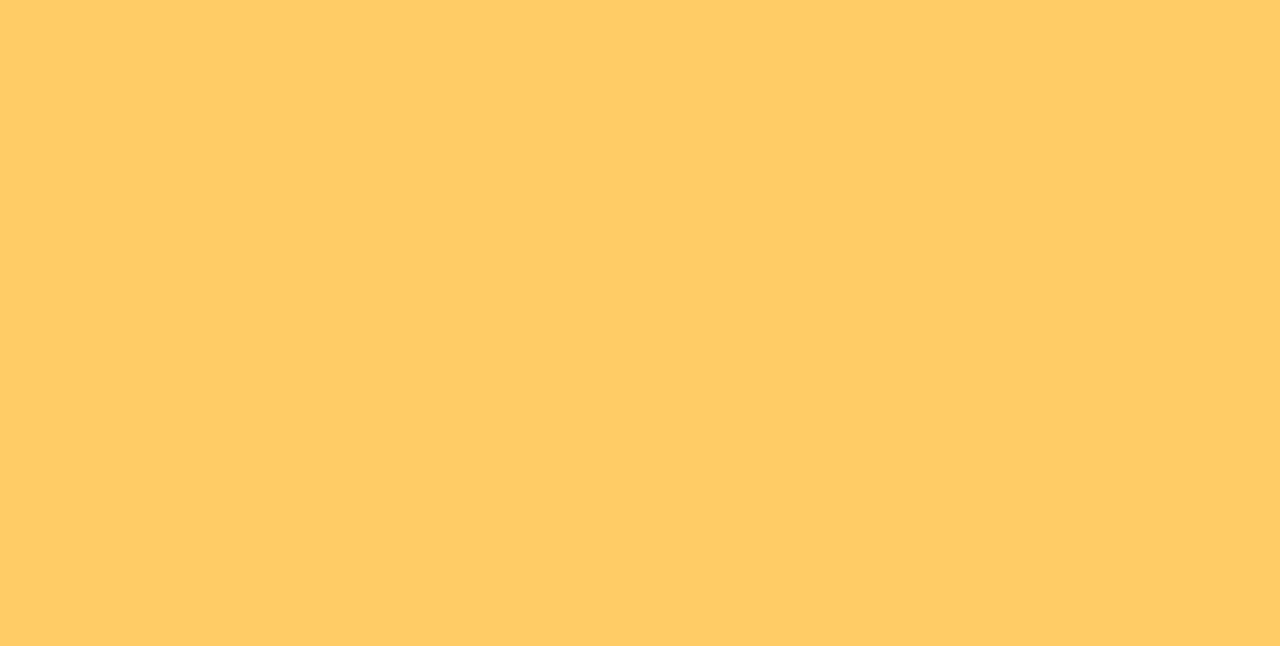
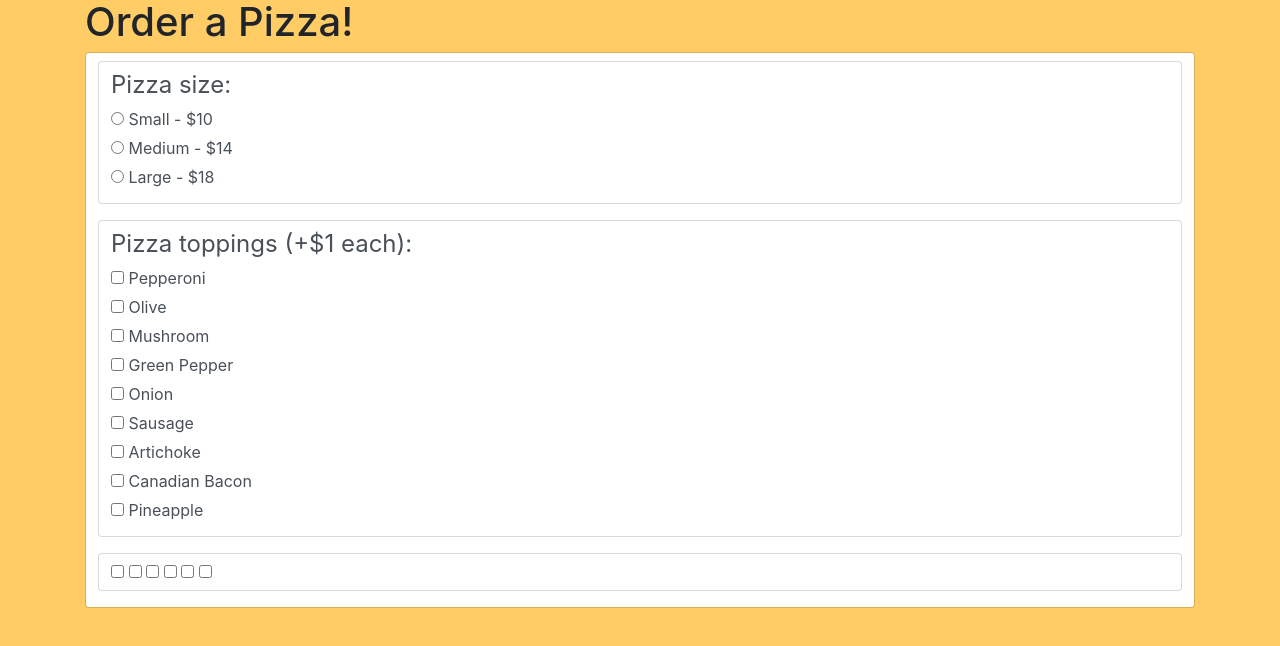
Before and after one commit to lukebertram/pizza, a plain HTML site: page index.html in a window 1280 px wide. Drawn offline with Linux system fonts and the light colour scheme.

Commit message:
add size and topping options to order form

```diff
--- a/index.html
+++ b/index.html
@@ -10,7 +10,97 @@
   </head>
   <body>
     <div class="container">
-
+      <h1>Order a Pizza!</h1>
+      <form id="order-form" class="form-control">
+      <!-- SELECT PIZZA SIZE (radio buttons) -->
+        <div class="form-control form-group size">
+          <legend>Pizza size:</legend>
+          <div class="form-check">
+            <label class="form-check-label">
+              <input type="radio" name="pizza-size" class="form-check-input" value="small">
+            Small - $10
+            </label>
+          </div>
+          <div class="form-check">
+            <label class="form-check-label">
+              <input type="radio" name="pizza-size" class="form-check-input" value="medium">
+            Medium - $14
+            </label>
+          </div>
+          <div class="form-check">
+            <label class="form-check-label">
+              <input type="radio" name="pizza-size" class="form-check-input" value="large">
+            Large - $18
+            </label>
+          </div>
+        </div>
+      <!-- SELECT PIZZA TOPPINGS (check boxes)-->
+      <div class="form-control form-group size">
+        <legend>Pizza toppings (+$1 each):</legend>
+        <div class="form-check">
+          <label class="form-check-label">
+            <input type="checkbox" name="toppings" class="form-check-input" value="pepperoni">
+          Pepperoni
+          </label>
+        </div>
+        <div class="form-check">
+          <label class="form-check-label">
+            <input type="checkbox" name="toppings" class="form-check-input" value="olive">
+          Olive
+          </label>
+        </div>
+        <div class="form-check">
+          <label class="form-check-label">
+            <input type="checkbox" name="toppings" class="form-check-input" value="mushroom">
+          Mushroom
+          </label>
+        </div>
+        <div class="form-check">
+          <label class="form-check-label">
+            <input type="checkbox" name="toppings" class="form-check-input" value="green pepper">
+          Green Pepper
+          </label>
+        </div>
+        <div class="form-check">
+          <label class="form-check-label">
+            <input type="checkbox" name="toppings" class="form-check-input" value="onion">
+          Onion
+          </label>
+        </div>
+        <div class="form-check">
+          <label class="form-check-label">
+            <input type="checkbox" name="toppings" class="form-check-input" value="sausage">
+          Sausage
+          </label>
+        </div>
+        <div class="form-check">
+          <label class="form-check-label">
+            <input type="checkbox" name="toppings" class="form-check-input" value="artichoke">
+          Artichoke
+          </label>
+        </div>
+        <div class="form-check">
+          <label class="form-check-label">
+            <input type="checkbox" name="toppings" class="form-check-input" value="canadian bacon">
+          Canadian Bacon
+          </label>
+        </div>
+        <div class="form-check">
+          <label class="form-check-label">
+            <input type="checkbox" name="toppings" class="form-check-input" value="pineapple">
+          Pineapple
+          </label>
+        </div>
+      </div>
+        <div class="form-check toppings form-control">
+          <input type="checkbox" name="toppings" value="green pepper">
+          <input type="checkbox" name="toppings" value="onion">
+          <input type="checkbox" name="toppings" value="sausage">
+          <input type="checkbox" name="toppings" value="artichoke">
+          <input type="checkbox" name="toppings" value="canadian bacon">
+          <input type="checkbox" name="toppings" value="pineapple">
+        </div>
+      </form>
     </div>
   </body>
 </html>
--- a/js/scripts.js
+++ b/js/scripts.js
@@ -23,7 +23,7 @@ $(document).ready(function(){
 
 
   //when the order form is submitted
-  $("#orderForm").submit(function(event){
+  $("#order-form").submit(function(event){
     event.preventDefault();
 
 
```
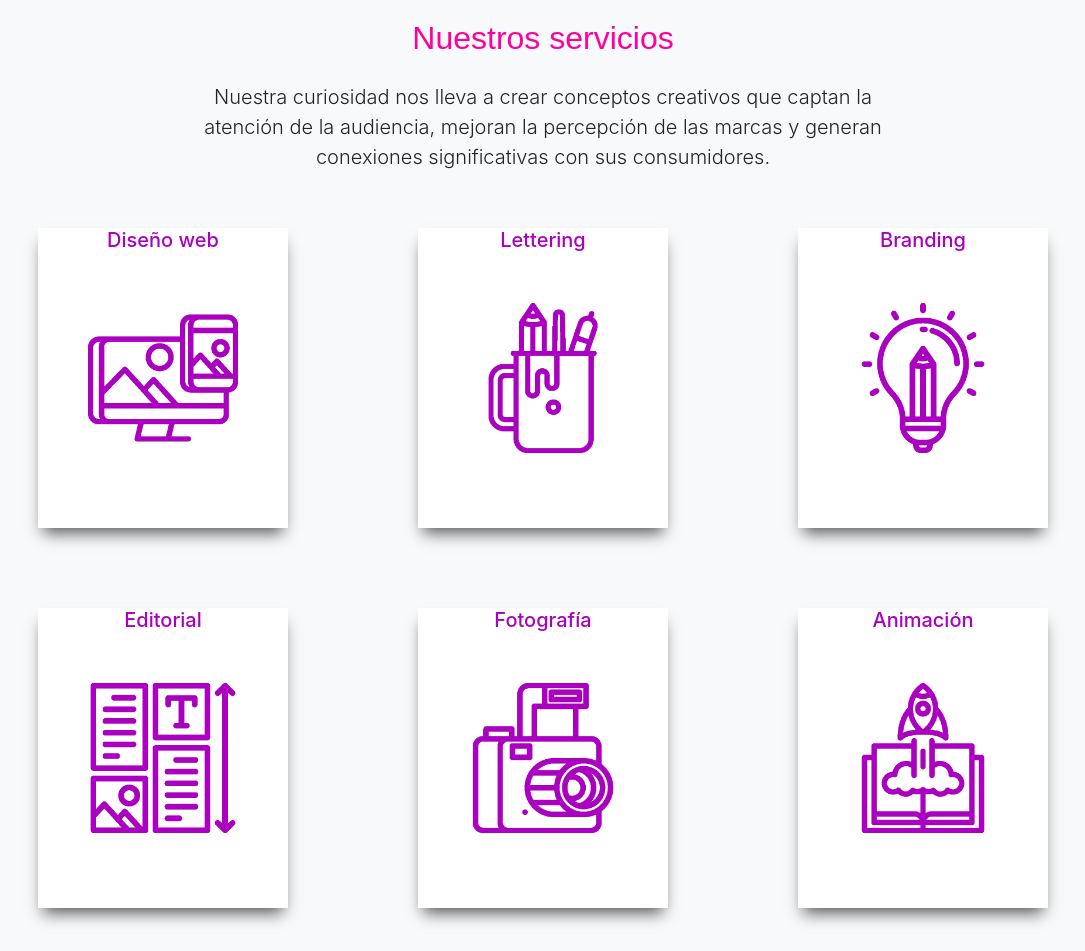
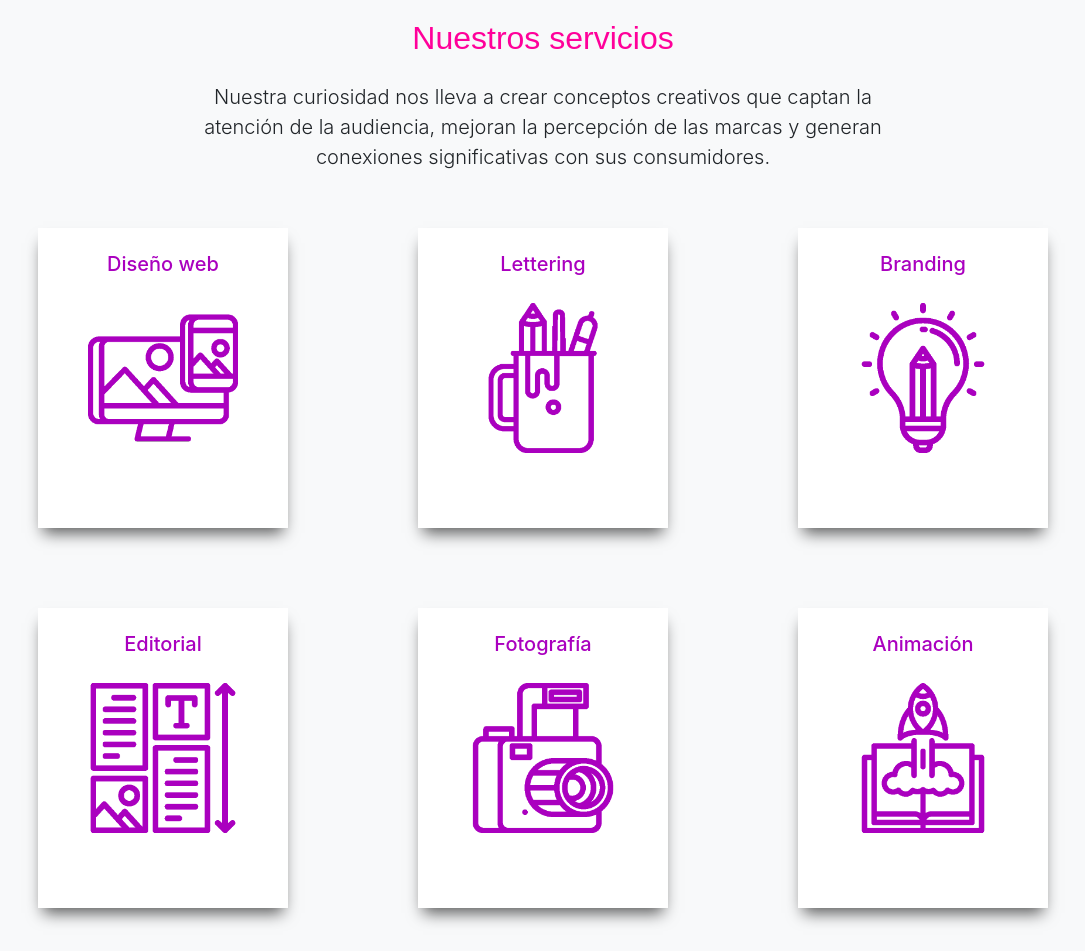
Before and after one commit to ale-schapira/proyecto-final, a website with bundled scripts: page index.html in a window 1280 px wide. Shown: the part 2731-3682 px from the top of the page, without its empty margins (97-1182 px from the left). Built offline with nearby package versions, Linux system fonts and the light colour scheme; a web font is replaced by a local one.

Commit message:
cambio mapa

```diff
--- a/index.html
+++ b/index.html
@@ -92,7 +92,7 @@
 				</div>
 		</header>
 
-		<!-- Sección Servicios -->
+		<!-- Sección Nosotros -->
 
 		<section id="nosotros" class="nosotros">
 			<div class="container py-5">
@@ -194,7 +194,7 @@
 							<div class="tarjeta-wrap">
 								<div class="tarjeta">
 									<div class="adelante card-servicios" style="background-image: url(img/web_servicios.png);">
-										<h5 class="">Diseño web</h5>
+										<h5 class="pt-4">Diseño web</h5>
 									</div>
 									<div class="atras">
 										<p>Un sitio web es una vidriera para las empresas modernas de hoy en día. Nos encargamos de crear un diseño atractivo captando a los clientes adecuados.</p>
@@ -208,7 +208,7 @@
 							<div class="tarjeta-wrap">
 								<div class="tarjeta">
 									<div class="adelante card-servicios" style="background-image: url(img/lettering_servicios.png);">
-										<h5>Lettering</h5>
+										<h5 class="pt-4">Lettering</h5>
 									</div>
 									<div class="atras">
 										<p>Brindamos servicios de lettering.</p>
@@ -222,7 +222,7 @@
 							<div class="tarjeta-wrap">
 								<div class="tarjeta">
 									<div class="adelante card-servicios" style="background-image: url(img/branding_servicios.png);">
-										<h5>Branding</h5>
+										<h5 class="pt-4">Branding</h5>
 									</div>
 									<div class="atras">
 										<p>Tu marca, en la mente de tus consumidores. Ese es nuestro objetivo, y empezamos a construirlo desde el desarrollo de su identidad corporativa.</p>
@@ -236,7 +236,7 @@
 							<div class="tarjeta-wrap">
 								<div class="tarjeta">
 									<div class="adelante card-servicios" style="background-image: url(img/editorial_servicios.png);">
-										<h5>Editorial</h5>
+										<h5 class="pt-4">Editorial</h5>
 									</div>
 									<div class="atras">
 										<p>Desarrollamos e implementamos soluciones con resultados reales sobre plataformas digitales permitiendo a las empresas explotar todo su potencial en la web.</p>
@@ -250,7 +250,7 @@
 							<div class="tarjeta-wrap">
 								<div class="tarjeta">
 									<div class="adelante card-servicios" style="background-image: url(img/fotografia_servicios.png);">
-										<h5>Fotografía</h5>
+										<h5 class="pt-4">Fotografía</h5>
 									</div>
 									<div class="atras">
 										<p>Desarrollamos e implementamos soluciones con resultados reales sobre plataformas digitales permitiendo a las empresas explotar todo su potencial en la web.</p>
@@ -264,7 +264,7 @@
 							<div class="tarjeta-wrap">
 								<div class="tarjeta">
 									<div class="adelante card-servicios" style="background-image: url(img/animacion_servicios.png);">
-										<h5>Animación</h5>
+										<h5 class="pt-4">Animación</h5>
 									</div>
 									<div class="atras">
 										<p>Desarrollamos e implementamos soluciones con resultados reales sobre plataformas digitales permitiendo a las empresas explotar todo su potencial en la web.</p>
@@ -309,7 +309,7 @@
 						</div>
 					</form>
 				</div>
-				<div class="col-lg-6 col-md-12">
+				<div class="col-lg-6 col-md-12 overflow-hidden">
 					<h6 class="titulo-donde-estamos">¿Dónde estamos?</h6>
 					<iframe
 						src="https://www.google.com/maps/embed?pb=!1m18!1m12!1m3!1d14118.77603798718!2d-15.72359812915048!3d27.78840100731248!2m3!1f0!2f0!3f0!3m2!1i1024!2i768!4f13.1!3m3!1m2!1s0xc40819540a2e741%3A0x79928b54f9333bca!2sPuerto%20Rico%20de%20Gran%20Canaria%2C%20Las%20Palmas%2C%20Espa%C3%B1a!5e0!3m2!1ses-419!2sar!4v1593035939781!5m2!1ses-419!2sar"
```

- **WORK TO BE COMPLETED**: Within the entries above, find the string "group" and return each line that holds it.

- **YOUR RESPONSE**:
+        <div class="form-control form-group size">
+      <div class="form-control form-group size">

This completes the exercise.